The projection of China as a world power is not only economic and geopolitical.
It is also beginning to be so in the political and ideological dimension, in terms of what is called “soft power” and the battles for cultural hegemony: as ideas, images and symbologies that influence the political development of countries and national debates.
The pandemic also brings another factor to this global struggle: the question of the most effective or “successful” “models” for overcoming the health crisis affecting humanity.
This was demonstrated by the recent Summit of the Communist Party of China and Political Parties of the World, a virtual mega-event held as part of the celebrations for the centenary of the Chinese Communist Party, attended by leaders from more than 160 countries, led by the President of the People’s Republic of China and General Secretary of the Party Central Committee, Xi Jinping.
There was a bit of everything. Among them, many Latin American leaders and leaders: Argentine President Alberto Fernández, who is also currently leader of the Justicialista Party and leader of the government coalition, the Frente de Todos; the President of Cuba, Miguel Díaz-Canel, Secretary General of the Cuban Communist Party; Evo Morales, former president of Bolivia, accompanied by a delegation from the MAS (Movement for Socialism), currently in power in his country; representatives of communist parties from various countries in Latin America, Africa and Asia, and representatives of European movements of the alternative left.
Also present were the President of South Africa and leader of the ruling party, the African National Congress, Cyril Ramaphosa, and the former Russian president and deputy minister of the country’s Security Council, Dmitry Medvedev, as well as leaders with democratic credentials. doubtful like Nursultan Nazarbayev, former head of state of Kazakhstan, from 1990 to 2019, and Rodrigo Duterte, the president of the Philippines who reigns with martial law and summary executions.
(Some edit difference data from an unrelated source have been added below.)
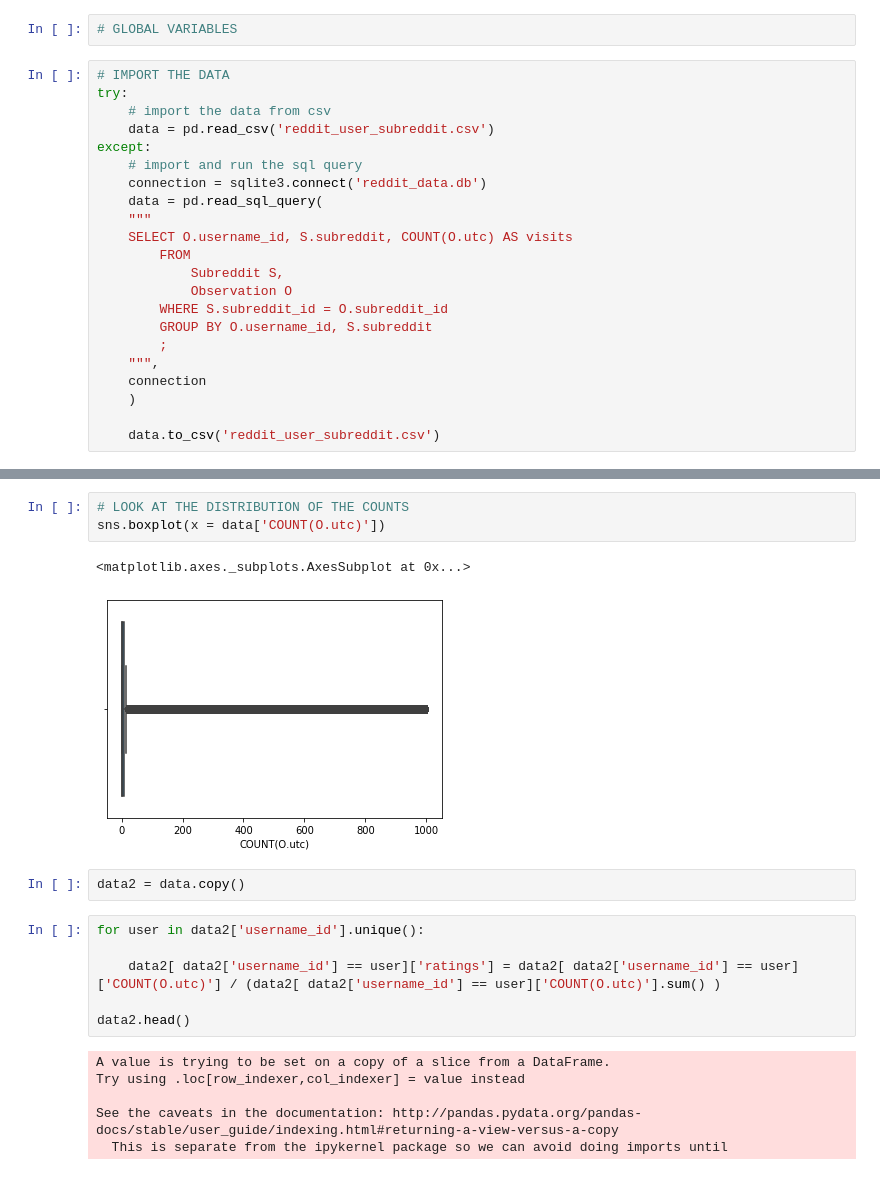
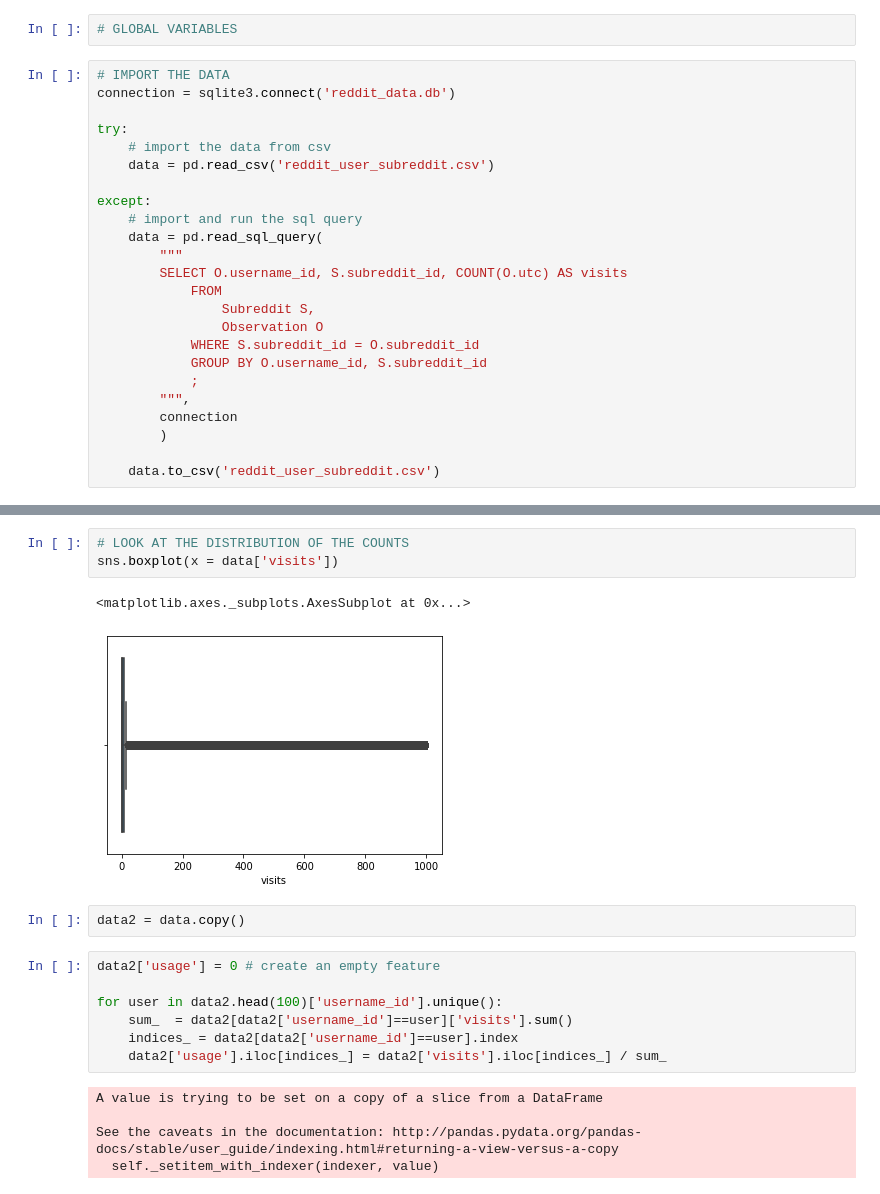
Before and after one commit to sahivy13/Subreddit_Recommender, a Jupyter notebook: data_exploration.ipynb, the cells around one changed output, grey strips where cells are left out. Cells and saved outputs as stored; diff of their text form.

```diff
--- a/data_exploration.ipynb
+++ b/data_exploration.ipynb
@@ -12,23 +12,25 @@ import sqlite3
 # GLOBAL VARIABLES
 # %%
 # IMPORT THE DATA
+connection = sqlite3.connect('reddit_data.db')
+
 try:
     # import the data from csv
     data = pd.read_csv('reddit_user_subreddit.csv')
+
 except:
     # import and run the sql query
-    connection = sqlite3.connect('reddit_data.db')
     data = pd.read_sql_query(
-    """
-    SELECT O.username_id, S.subreddit, COUNT(O.utc) AS visits
-        FROM
-            Subreddit S,
-            Observation O
-        WHERE S.subreddit_id = O.subreddit_id
-        GROUP BY O.username_id, S.subreddit
-        ;
-    """,
-    connection
-    )
+        """
+        SELECT O.username_id, S.subreddit_id, COUNT(O.utc) AS visits
+            FROM
+                Subreddit S,
+                Observation O
+            WHERE S.subreddit_id = O.subreddit_id
+            GROUP BY O.username_id, S.subreddit_id
+            ;
+        """,
+        connection
+        )
 
     data.to_csv('reddit_user_subreddit.csv')
@@ -98,20 +108,20 @@ dtype('O')
 # %%
 # LOOK AT THE DISTRIBUTION OF THE COUNTS
-sns.boxplot(x = data['COUNT(O.utc)'])
+sns.boxplot(x = data['visits'])
 # %% [output]
 <matplotlib.axes._subplots.AxesSubplot at 0x...>
-[figure, old version]
+[figure, new version]
 # %%
 data2 = data.copy()
 # %%
-for user in data2['username_id'].unique():
+data2['usage'] = 0 # create an empty feature
 
-    data2[ data2['username_id'] == user]['ratings'] = data2[ data2['username_id'] == user]['COUNT(O.utc)'] / (data2[ data2['username_id'] == user]['COUNT(O.utc)'].sum() )
-
-data2.head()
+for user in data2.head(100)['username_id'].unique():
+    sum_  = data2[data2['username_id']==user]['visits'].sum()
+    indices_ = data2[data2['username_id']==user].index
+    data2['usage'].iloc[indices_] = data2['visits'].iloc[indices_] / sum_
 # %% [output]
-A value is trying to be set on a copy of a slice from a DataFrame.
-Try using .loc[row_indexer,col_indexer] = value instead
+A value is trying to be set on a copy of a slice from a DataFrame
 
 See the caveats in the documentation: http://pandas.pydata.org/pandas-docs/stable/user_guide/indexing.html#returning-a-view-versus-a-copy
-  This is separate from the ipykernel package so we can avoid doing imports until
+  self._setitem_with_indexer(indexer, value)
```
Also changed, not shown: parts of 22 cells of this notebook, 1 other file.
There were hardly any women among the participants.
What is new is that at this stage of its “peaceful rise”, the People’s Republic of China, while upholding the principle of non-interference on the international scene, becomes more active in welcoming, encouraging and promoting political forces disenchanted, critical or openly opposed to liberal democracy as it is conceived, established and carried out in the Western world and spread across the world over the past century.
After the third wave of democratization, as defined by Samuel Huntington, which accompanied the end of the Cold War (1974-1990), and the fourth wave of democratization, which energized many other mobilizations and advances in the achievement of In the first two decades of the twenty-first century, indicators have long been observed which show the entry into a cycle of inversion, recession or regression of democracy, affecting both the central countries with mature democracies and the world emerging, to more recent democracies.
This is a clear challenge to the decline of US leadership in this area, which can be read in two ways: as a repeat of East / West bipolarity, with Beijing taking over from Moscow during the Cold War, or as encouragement of multipolarity and multilateralism – the two tendencies can be competing or divergent and conflicting.
At the summit, host Xi Jinping stressed that “the judgment of whether a country is democratic or not should be made by its own people, and not by a handful of others.”
Xi also stressed the role of “political parties as an important force in the progress of mankind” and went on to say that they “must chart the right course and shoulder the historic responsibility of ensuring the well-being of the human race. people”.
This is the substantial difference: there are those who believe that “the right path” has already been written and trodden in the past and that only this fixed path can be taken, repressing or despising those who deviate from it, and there are those who I believe that such a path is defined as ensuring that people can express themselves freely, choose and decide their destiny.
We therefore welcome this recognition by the People’s Republic of China of the importance of “political parties”, in the plural. Although in China there is only a part of it, of course, this could be evidence of a greater approximation and understanding on the part of the Chinese rulers of the historical experience of Western modernity, of which part of Latin America, with its peculiarities.
Since the first struggles for emancipation in the 19th century, the Latin American peoples have formed political parties to achieve self-determination, have waged bloody civil wars, suffered dictatorships and found in pluralist democracy the least bad system. policy to resolve their conflicts and live together in peace. .
Therefore, those who praise the “Chinese model” or seek to reproduce “one-party democracy” as a supposed alternative to pluralist democracy are missing the point.
They do not believe that a true democracy should guarantee free and competitive elections. They are not overly concerned with the fundamental importance of free speech and the right to criticize and protest, regardless of government or the content of its policies.
They do not believe that the alternation of power between different political forces is beneficial for societies. They justify the admissibility of censoring, banning, persecuting or suppressing those who question the ability of a government to control all the levers in the life of a country.
They must recognize that what they really demand is some form of dictatorship, whatever the reasons and the justifications. They don’t do it because they can’t credibly support the supposed benefits of dictatorship. It is then easier to preach on the shortcomings of democracies.
China, for its part, is watching impatiently. And he projects his vision of the world on a planetary scale.
This text is an enlarged version of a text originally published in Clarin, Argentina.
Translation from Spanish by Dâmaris Burity.